(EXERCISE OBJECTIVE):
Check every line of the records below for the string "Monthly" and copy the ones that have it.

(RECORDS FOR THIS TASK):

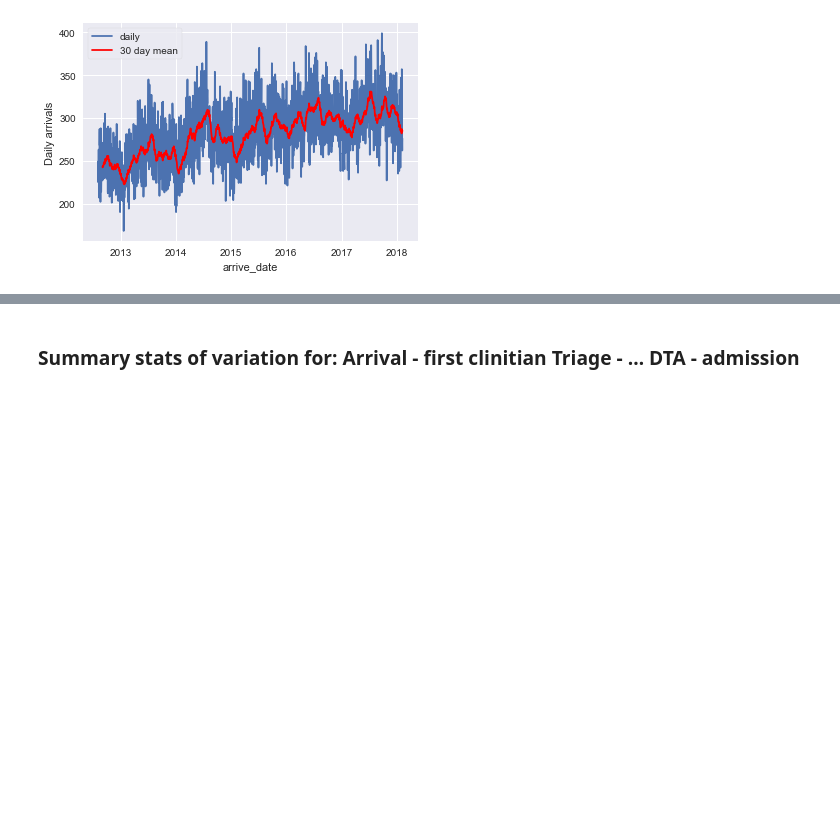
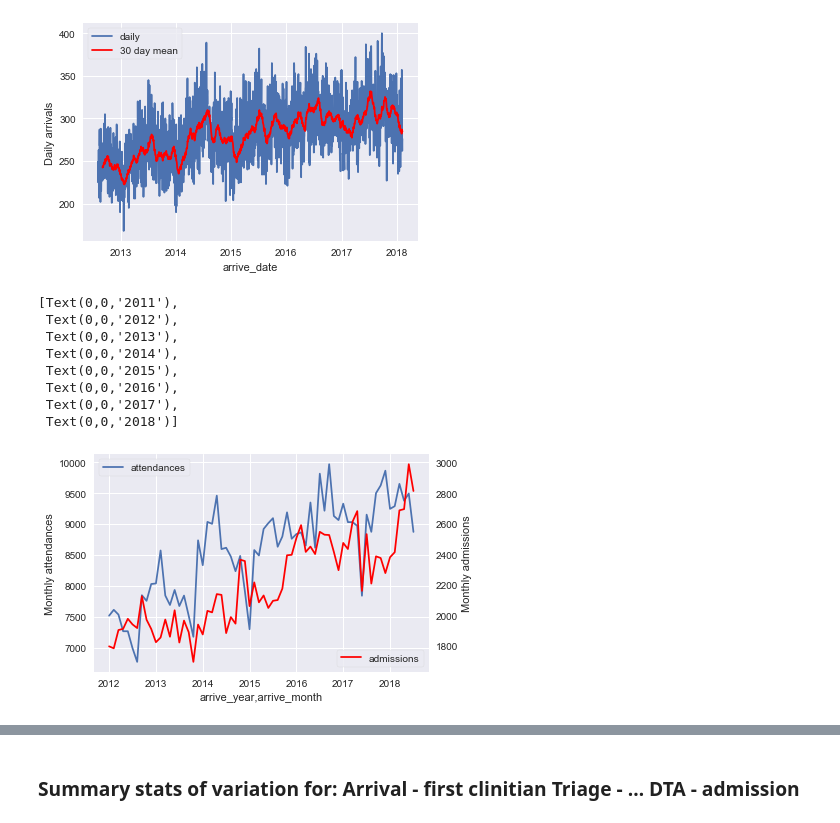
Before and after one commit to BradKeogh/flosp, a Jupyter notebook: hhMAIN.ipynb, the cells around one changed output, grey strips where cells are left out. Drawn from its saved outputs; the diff is of its cells as text; code cells hidden in the pictures; blank space fills up the shorter version.

```diff
--- a/hhMAIN.ipynb
+++ b/hhMAIN.ipynb
@@ -246,0 +224,22 @@ ax.legend(['daily','30 day mean'],frameon=True)
+# %%
+ax = plt.subplot()
+pat[['arrive_year','arrive_month','hosp_patid']].groupby(['arrive_year','arrive_month']).count()[:-1].plot(ax=ax,kind='line');
+ax2 = ax.twinx()
+pat[['arrive_year','arrive_month','adm_flag']].groupby(['arrive_year','arrive_month']).sum()[:-1].plot(ax=ax2,kind='line',style='r');
+#pat[['arrive_date','hosp_patid']].groupby('arrive_date').count()[:-1].rolling(30).mean().plot(ax=ax,color='r')
+ax.set_ylabel('Monthly attendances');
+ax.legend(['attendances'],frameon=True);
+ax2.legend(['admissions'],frameon=True, loc='lower right');
+ax2.grid(False)
+ax2.set_ylabel('Monthly admissions');
+ax.set_xticklabels(np.arange(2011,2019,1))### not this is massively guessed!
+# %% [output]
+[Text(0,0,'2011'),
+ Text(0,0,'2012'),
+ Text(0,0,'2013'),
+ Text(0,0,'2014'),
+ Text(0,0,'2015'),
+ Text(0,0,'2016'),
+ Text(0,0,'2017'),
+ Text(0,0,'2018')]
+[figure, added]
```
Also changed, not shown: parts of 118 cells of this notebook, 3 other files.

(TASK SOLUTION):
+ax.set_ylabel('Monthly attendances');
+ax2.set_ylabel('Monthly admissions');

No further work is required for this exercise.